(WHAT TO DO): Each line below that holds the word "after" counts toward the answer; reply with the total number only.

(INFORMATION GIVEN):
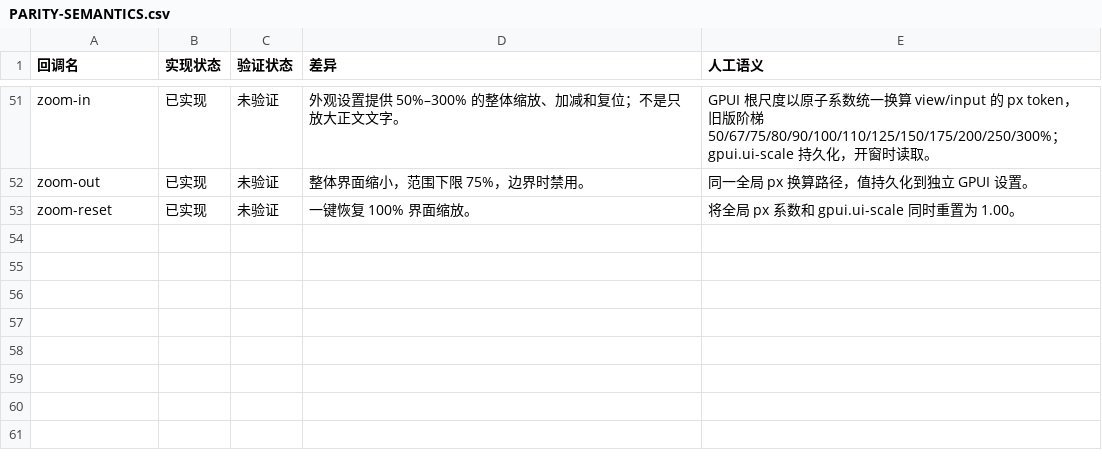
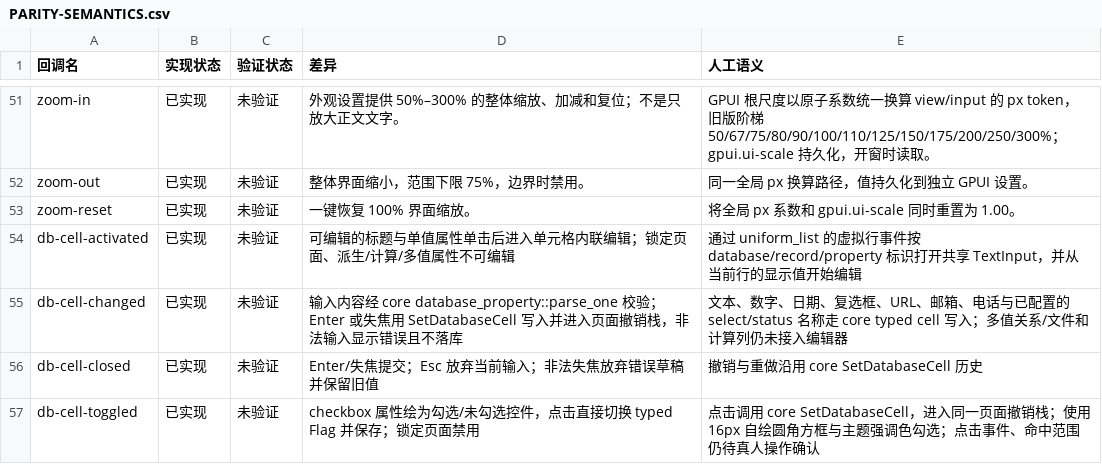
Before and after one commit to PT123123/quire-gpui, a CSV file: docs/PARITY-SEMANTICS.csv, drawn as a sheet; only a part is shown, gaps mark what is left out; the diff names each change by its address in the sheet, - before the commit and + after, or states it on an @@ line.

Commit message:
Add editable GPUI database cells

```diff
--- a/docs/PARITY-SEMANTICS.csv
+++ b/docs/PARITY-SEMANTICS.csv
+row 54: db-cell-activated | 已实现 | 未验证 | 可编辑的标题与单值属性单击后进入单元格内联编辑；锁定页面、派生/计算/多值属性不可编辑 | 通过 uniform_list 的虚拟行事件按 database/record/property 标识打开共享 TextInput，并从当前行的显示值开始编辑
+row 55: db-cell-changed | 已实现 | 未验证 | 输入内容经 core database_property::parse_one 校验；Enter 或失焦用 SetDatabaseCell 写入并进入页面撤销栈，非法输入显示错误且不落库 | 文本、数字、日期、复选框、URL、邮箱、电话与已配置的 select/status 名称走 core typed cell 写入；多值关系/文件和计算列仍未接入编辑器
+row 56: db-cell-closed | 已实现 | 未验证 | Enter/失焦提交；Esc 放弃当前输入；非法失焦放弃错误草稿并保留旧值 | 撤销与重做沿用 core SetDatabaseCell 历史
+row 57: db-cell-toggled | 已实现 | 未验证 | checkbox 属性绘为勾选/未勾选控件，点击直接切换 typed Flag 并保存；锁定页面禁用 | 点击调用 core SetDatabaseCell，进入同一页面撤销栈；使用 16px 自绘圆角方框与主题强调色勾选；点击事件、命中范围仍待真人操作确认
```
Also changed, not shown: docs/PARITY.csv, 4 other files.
==
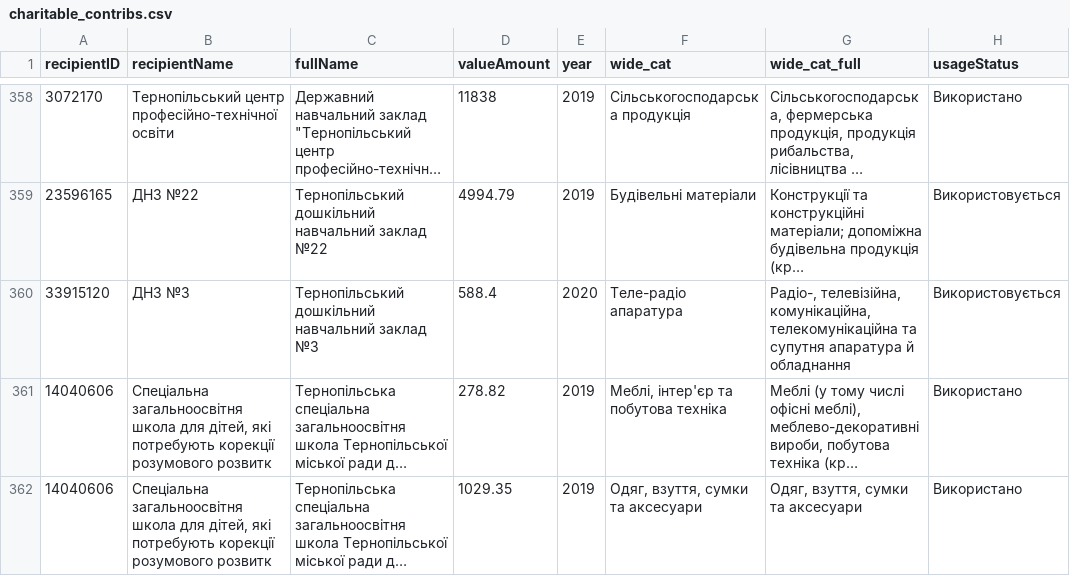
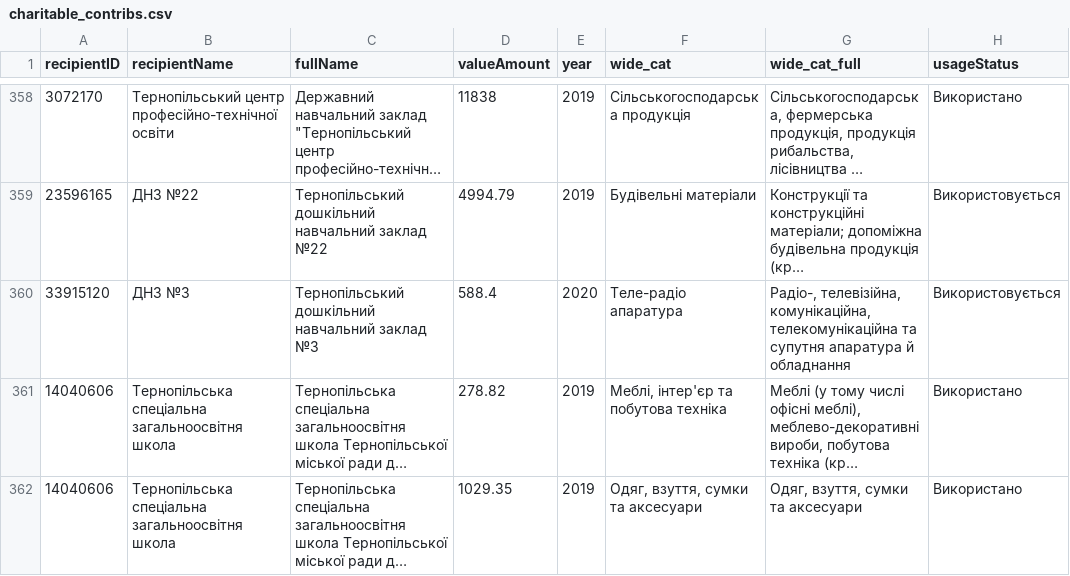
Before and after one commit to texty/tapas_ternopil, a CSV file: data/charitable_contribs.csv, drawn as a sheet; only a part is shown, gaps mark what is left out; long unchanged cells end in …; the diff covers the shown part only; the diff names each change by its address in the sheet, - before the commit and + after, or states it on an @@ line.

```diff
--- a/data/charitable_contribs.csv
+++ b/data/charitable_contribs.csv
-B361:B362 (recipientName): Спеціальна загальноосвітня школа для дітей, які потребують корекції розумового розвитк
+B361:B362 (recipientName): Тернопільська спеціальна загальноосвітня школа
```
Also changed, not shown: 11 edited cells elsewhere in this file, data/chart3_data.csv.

(TASK ANSWER): 2